Supplied records:
*-*-*

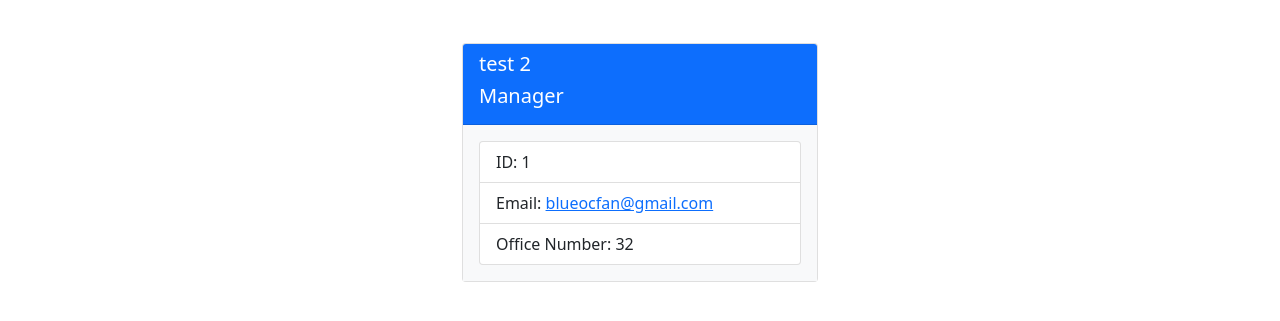
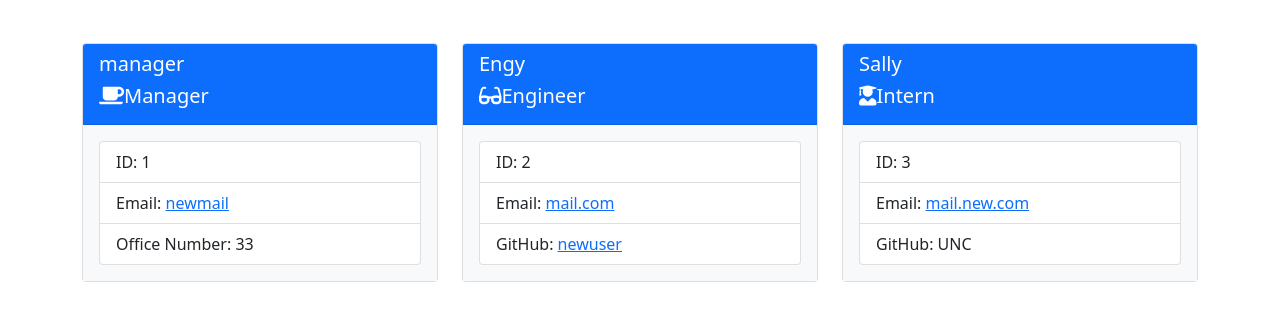
Before and after one commit to mautrey17/team-profile-generator, a website: page distr/test.html in a window 1280 px wide. Shown: the part 101-422 px from the top of the page. Drawn offline with nearby package versions, Linux system fonts and the light colour scheme.

Commit message:
font awesome to roles

```diff
--- a/distr/test.html
+++ b/distr/test.html
@@ -5,6 +5,11 @@
         <meta charset="UTF-8" />
         <meta name="viewport" content="width=device-width, initial-scale=1.0" />
         <link href="https://cdn.jsdelivr.net/npm/bootstrap@5.0.0-beta2/dist/css/bootstrap.min.css" rel="stylesheet" integrity="sha384-BmbxuPwQa2lc/FVzBcNJ7UAyJxM6wuqIj61tLrc4wSX0szH/Ev+nYRRuWlolflfl" crossorigin="anonymous">
+        <link
+        rel="stylesheet"
+        href="https://use.fontawesome.com/releases/v5.8.1/css/all.css"
+        integrity="sha384-50oBUHEmvpQ+1lW4y57PTFmhCaXp0ML5d60M1M7uH2+nqUivzIebhndOJK28anvf"
+        crossorigin="anonymous"/>
     </head>
     <body>
         <header >
@@ -17,14 +22,42 @@
                 <div class="col mb-4">
                 <div class="card">
                     <div class="card-header bg-primary text-white">
-                        <h5>test 2</h5>
-                        <h5>Manager</h5>
+                        <h5>manager</h5>
+                        <h5><i class="fas fa-coffee"></i>Manager</h5>
                     </div>
                     <div class="card-body bg-light">
                         <ul class="list-group">
                             <li class="list-group-item">ID: 1</li>
-                            <li class="list-group-item">Email: <a href="mailto:blueocfan@gmail.com" target="_blank">blueocfan@gmail.com</a></li>
-                            <li class="list-group-item">Office Number: 32</li>
+                            <li class="list-group-item">Email: <a href="mailto:newmail">newmail</a></li>
+                            <li class="list-group-item">Office Number: 33</li>
+                        </ul>
+                    </div>
+                </div>
+                </div><div class="col mb-4">
+                <div class="card">
+                    <div class="card-header bg-primary text-white">
+                        <h5>Engy</h5>
+                        <h5><i class="fas fa-glasses"></i>Engineer</h5>
+                    </div>
+                    <div class="card-body bg-light">
+                        <ul class="list-group">
+                            <li class="list-group-item">ID: 2</li>
+                            <li class="list-group-item">Email: <a href="mailto:mail.com">mail.com</a></li>
+                            <li class="list-group-item">GitHub: <a href="https://github.com/newuser" target="_blank">newuser</a></li>
+                        </ul>
+                    </div>
+                </div>
+                </div><div class="col mb-4">
+                <div class="card">
+                    <div class="card-header bg-primary text-white">
+                        <h5>Sally</h5>
+                        <h5><i class="fas fa-user-graduate"></i>Intern</h5>
+                    </div>
+                    <div class="card-body bg-light">
+                        <ul class="list-group">
+                            <li class="list-group-item">ID: 3</li>
+                            <li class="list-group-item">Email: <a href="mailto:mail.new.com">mail.new.com</a></li>
+                            <li class="list-group-item">GitHub: UNC</li>
                         </ul>
                     </div>
                 </div>
```
Also changed, not shown: src/write.js (+8 -3 lines).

*-*-*

Exercise objective:
Which lines above include "crossorigin"? Show each of them by copying it.

Solution below:
         <link href="https://cdn.jsdelivr.net/npm/bootstrap@5.0.0-beta2/dist/css/bootstrap.min.css" rel="stylesheet" integrity="sha384-BmbxuPwQa2lc/FVzBcNJ7UAyJxM6wuqIj61tLrc4wSX0szH/Ev+nYRRuWlolflfl" crossorigin="anonymous">
+        crossorigin="anonymous"/>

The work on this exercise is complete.